Task goal: The task calls for the count of lines containing "fill" in these records, given as a number with no other words.

Data supplied:
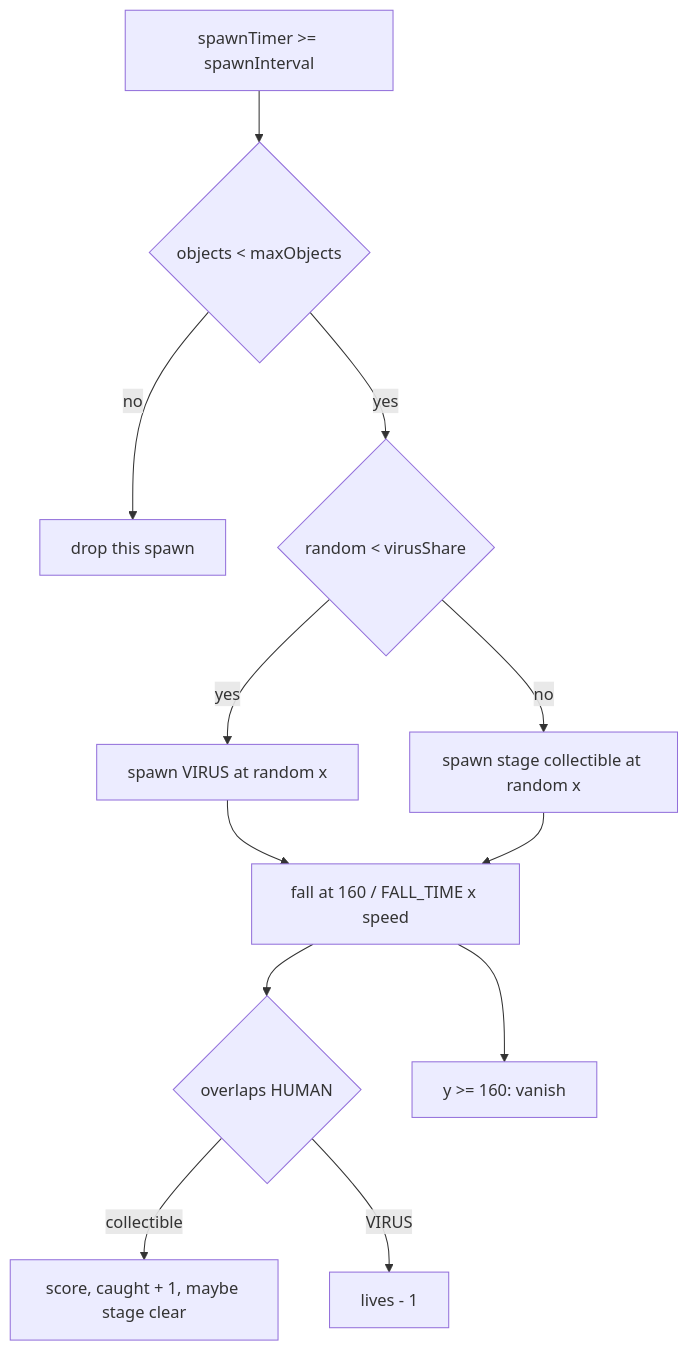
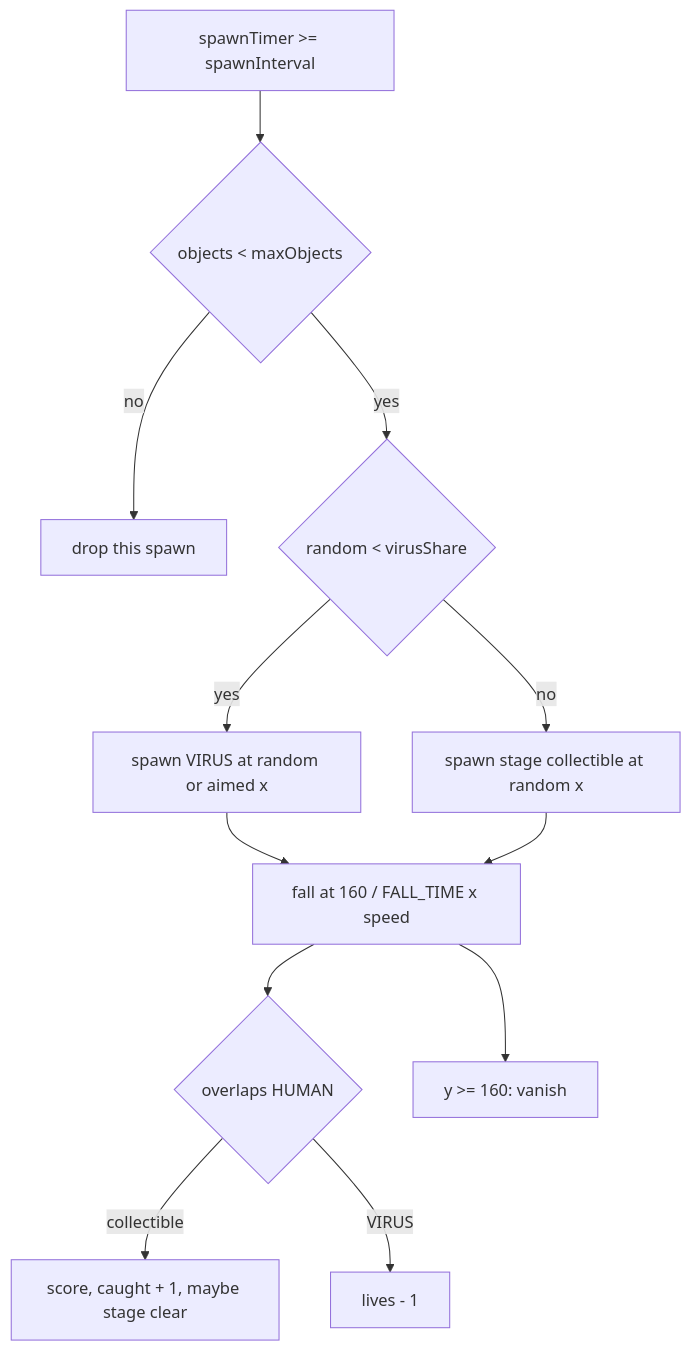
One commit to snow-note/aiCatch changed the third of 4 diagrams in aidlc/spaces/default/codekb/aiCatch/architecture.md. Above: the diagram before and after it, drawn with Mermaid. The commit also changed other lines of this file and 47 other files, not shown here.

````diff
--- a/aidlc/spaces/default/codekb/aiCatch/architecture.md
+++ b/aidlc/spaces/default/codekb/aiCatch/architecture.md
@@ -113,14 +110,14 @@
 ```mermaid
 flowchart TD
   T[spawnTimer >= spawnInterval] --> Q{objects < maxObjects}
   Q -- no --> D[drop this spawn]
   Q -- yes --> P{random < virusShare}
-  P -- yes --> V[spawn VIRUS at random x]
+  P -- yes --> V[spawn VIRUS at random or aimed x]
   P -- no --> K[spawn stage collectible at random x]
   V --> F[fall at 160 / FALL_TIME x speed]
   K --> F
   F --> O{overlaps HUMAN}
   O -- collectible --> Sc[score, caught + 1, maybe stage clear]
   O -- VIRUS --> L[lives - 1]
   F --> B[y >= 160: vanish]
 ```
````
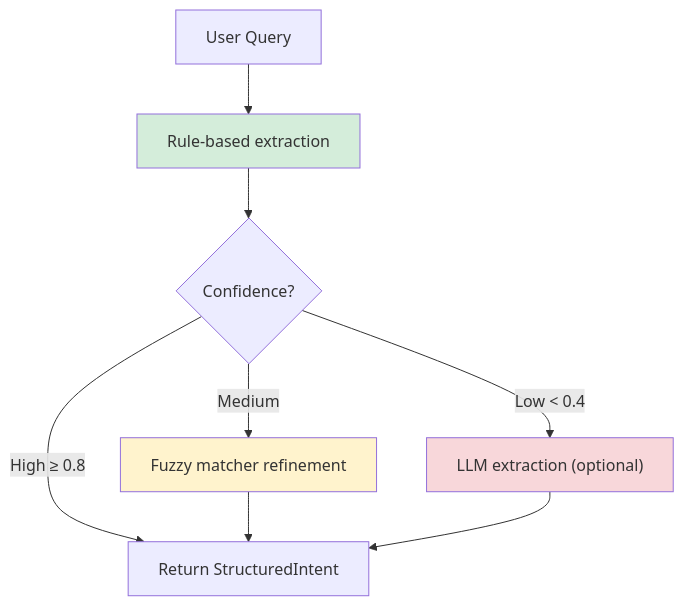
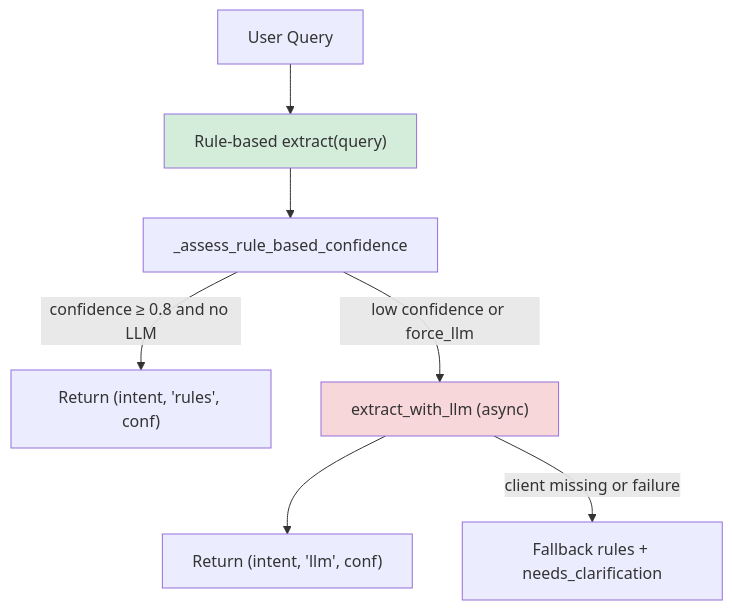
The third of 7 diagrams in docs/features/extraction/EXTRACTION_PIPELINE.md (mayad123/movieAgent), drawn with Mermaid before and after one commit. The commit also changed other lines of this file and 128 other files, not shown here.

````diff
--- a/docs/features/extraction/EXTRACTION_PIPELINE.md
+++ b/docs/features/extraction/EXTRACTION_PIPELINE.md
@@ -124,14 +130,12 @@
 ```mermaid
 flowchart TD
-    Q["User Query"] --> RULES["Rule-based extraction"]
-    RULES --> CONF{"Confidence?"}
-    CONF -->|High ≥ 0.8| DONE["Return StructuredIntent"]
-    CONF -->|Medium| FUZZY["Fuzzy matcher refinement"]
-    CONF -->|Low < 0.4| LLM["LLM extraction (optional)"]
-    FUZZY --> DONE
-    LLM --> DONE
+    Q["User Query"] --> RULES["Rule-based extract(query)"]
+    RULES --> ASSESS["_assess_rule_based_confidence"]
+    ASSESS -->|confidence ≥ 0.8 and no LLM| DONE["Return (intent, 'rules', conf)"]
+    ASSESS -->|low confidence or force_llm| LLM["extract_with_llm (async)"]
+    LLM --> DONE2["Return (intent, 'llm', conf)"]
+    LLM -->|client missing or failure| FALL["Fallback rules + needs_clarification"]
 
     style RULES fill:#d4edda
-    style FUZZY fill:#fff3cd
     style LLM fill:#f8d7da
 ```
````
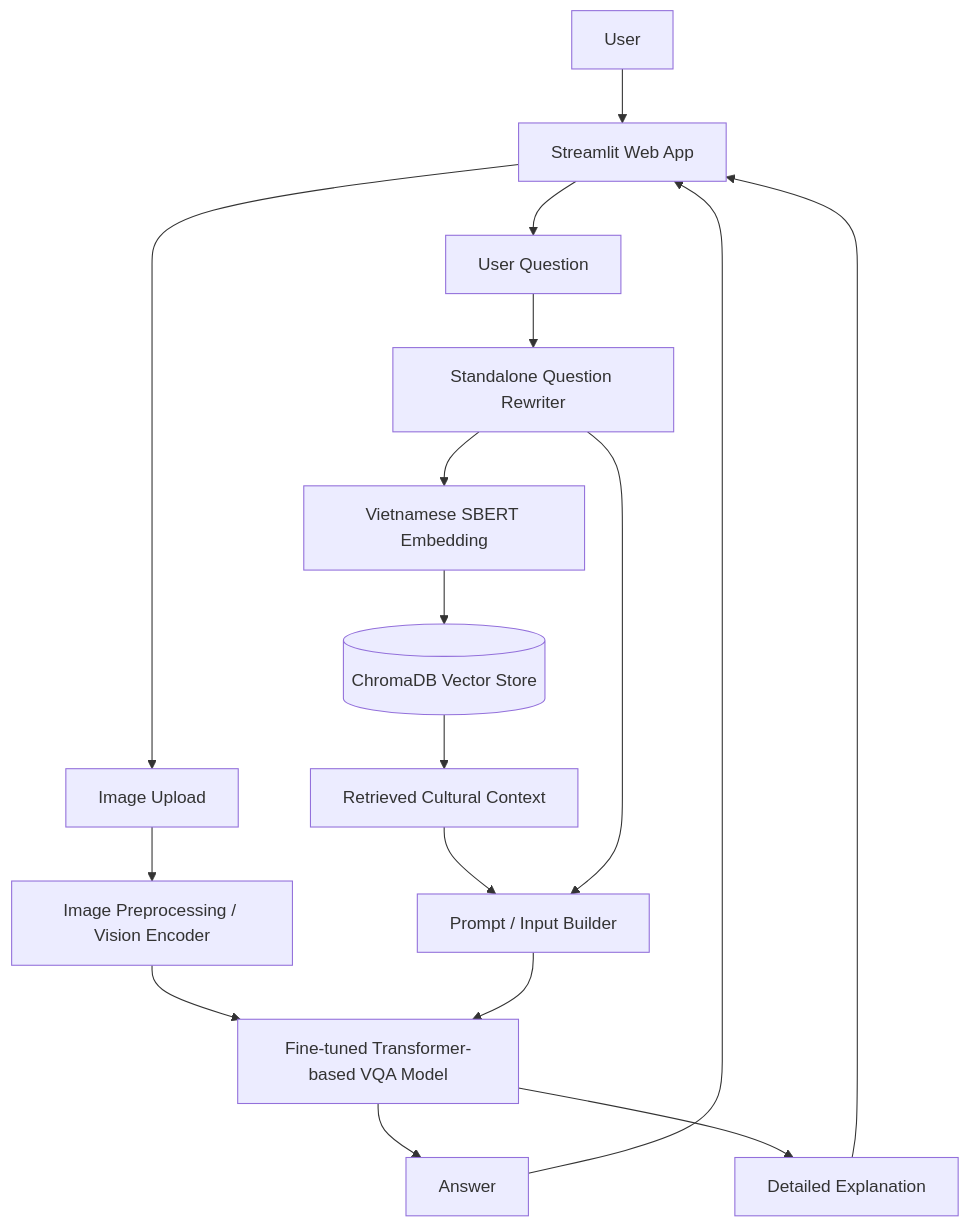
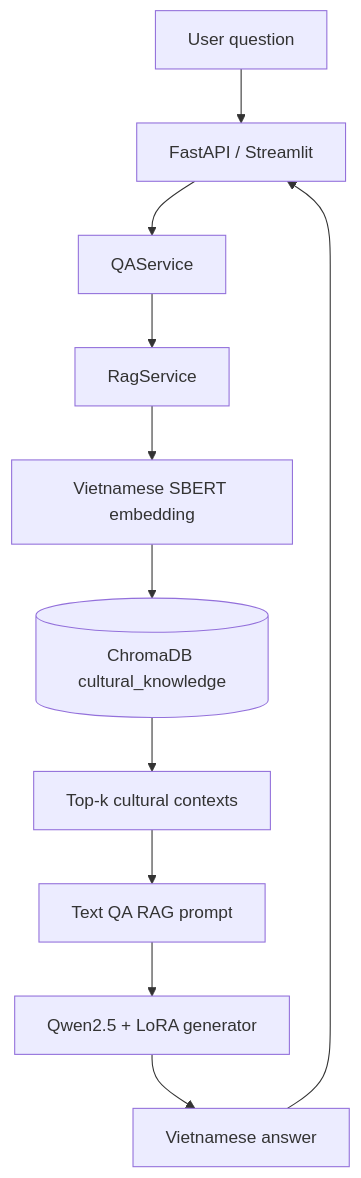
Before and after one commit to nphoang-itus/vie-cultural-nlp-sl-fithcmus: the diagram in README.md, drawn with Mermaid. The commit also changed other lines of this file and 1 other file, not shown here.

Commit message:
refactor: update README and .gitignore for text-only QA and data handling

````diff
--- a/README.md
+++ b/README.md
@@ -61,22 +41,13 @@
 ```mermaid
 flowchart TD
-    U[User] --> UI[Streamlit Web App]
-    UI --> IMG[Image Upload]
-    UI --> Q[User Question]
-
-    Q --> SQ[Standalone Question Rewriter]
-    SQ --> EMB[Vietnamese SBERT Embedding]
-    EMB --> VDB[(ChromaDB Vector Store)]
-    VDB --> CTX[Retrieved Cultural Context]
-
-    IMG --> VP[Image Preprocessing / Vision Encoder]
-    VP --> VQA[Fine-tuned Transformer-based VQA Model]
-    CTX --> PB[Prompt / Input Builder]
-    SQ --> PB
-    PB --> VQA
-
-    VQA --> ANS[Answer]
-    VQA --> EXP[Detailed Explanation]
-    ANS --> UI
-    EXP --> UI
+    U[User question] --> API[FastAPI / Streamlit]
+    API --> QA[QAService]
+    QA --> RAG[RagService]
+    RAG --> EMB[Vietnamese SBERT embedding]
+    EMB --> VDB[(ChromaDB cultural_knowledge)]
+    VDB --> CTX[Top-k cultural contexts]
+    CTX --> PROMPT[Text QA RAG prompt]
+    PROMPT --> GEN[Qwen2.5 + LoRA generator]
+    GEN --> ANS[Vietnamese answer]
+    ANS --> API
 ```
````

Task answer: 3